For Chinese New Year, Undone have created the Terra Chinese Hour in either silver or gold coloured stainless steel. It uses a traditional Chinese method of timekeeping with six yellow Chinese characters depicting the morning hours and 6 grey character denoting the afternoon. It certainly looks the part and on the reverse side is an illustration of a tiger and the phrase ‘To forge ahead with the vigour and vitality of a tiger’ written in Chinese characters as well.
Inside is houses the TMI NH35A automatic movement, which has a 42-hour power reserve and helps to keep the watch accessible at just £417.
More details at Undone.
Bonus Watch: Oris Sun Wukong Artist Edition
While Oris’ new Sun Wukong Artist Edition is not linked to the Chinese New Year, it is linked to perhaps China’s most famous fable outside of the zodiac: the tale of Sun Wukong, the Monkey King. As such it finds a natural place alongside these Year of the Tiger editions and has been released by Oris to coincide with the New Year.
The watch is inspired by the 1961 Chinese animated film The Monkey King: Uproar in Heaven, which recounts the adventures of the titular Monkey King. Oris’ watch, which is based on the Aquis model, immortalises a significant scene from the film where Sun Wukong visits the underwater palace of the Dragon King to retrieve his signature staff.

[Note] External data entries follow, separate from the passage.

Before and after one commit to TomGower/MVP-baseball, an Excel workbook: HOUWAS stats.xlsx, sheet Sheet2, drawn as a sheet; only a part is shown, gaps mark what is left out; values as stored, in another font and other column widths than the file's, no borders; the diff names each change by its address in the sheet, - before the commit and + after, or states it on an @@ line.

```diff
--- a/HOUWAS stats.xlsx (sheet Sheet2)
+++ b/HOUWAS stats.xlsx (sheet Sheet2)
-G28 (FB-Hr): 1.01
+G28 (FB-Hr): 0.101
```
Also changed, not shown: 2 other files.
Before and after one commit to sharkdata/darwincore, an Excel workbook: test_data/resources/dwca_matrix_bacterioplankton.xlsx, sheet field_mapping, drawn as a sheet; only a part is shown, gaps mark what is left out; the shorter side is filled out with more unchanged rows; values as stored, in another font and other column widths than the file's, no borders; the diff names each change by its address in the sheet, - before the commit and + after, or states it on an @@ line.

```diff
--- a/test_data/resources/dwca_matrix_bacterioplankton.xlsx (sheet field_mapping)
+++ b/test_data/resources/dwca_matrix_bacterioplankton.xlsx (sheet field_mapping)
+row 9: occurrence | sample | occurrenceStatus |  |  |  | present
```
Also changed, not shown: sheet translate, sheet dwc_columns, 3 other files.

Most significant, though, is the fact that this is the first watch from Oris to ever feature cloisonné enamel. They’re not a watchmaker associated with métiers d’art so it’s a pretty landmark moment. And it works beautifully, the slightly abstract palace rendered in gorgeous shades of blue, it looks almost identical to the original animation.
This watch isn’t limited to the iconic, lucky 88 pieces, as there are only 72 available instead. 72 is the number of shapes the shapeshifting Monkey King can turn into.
More details at Oris.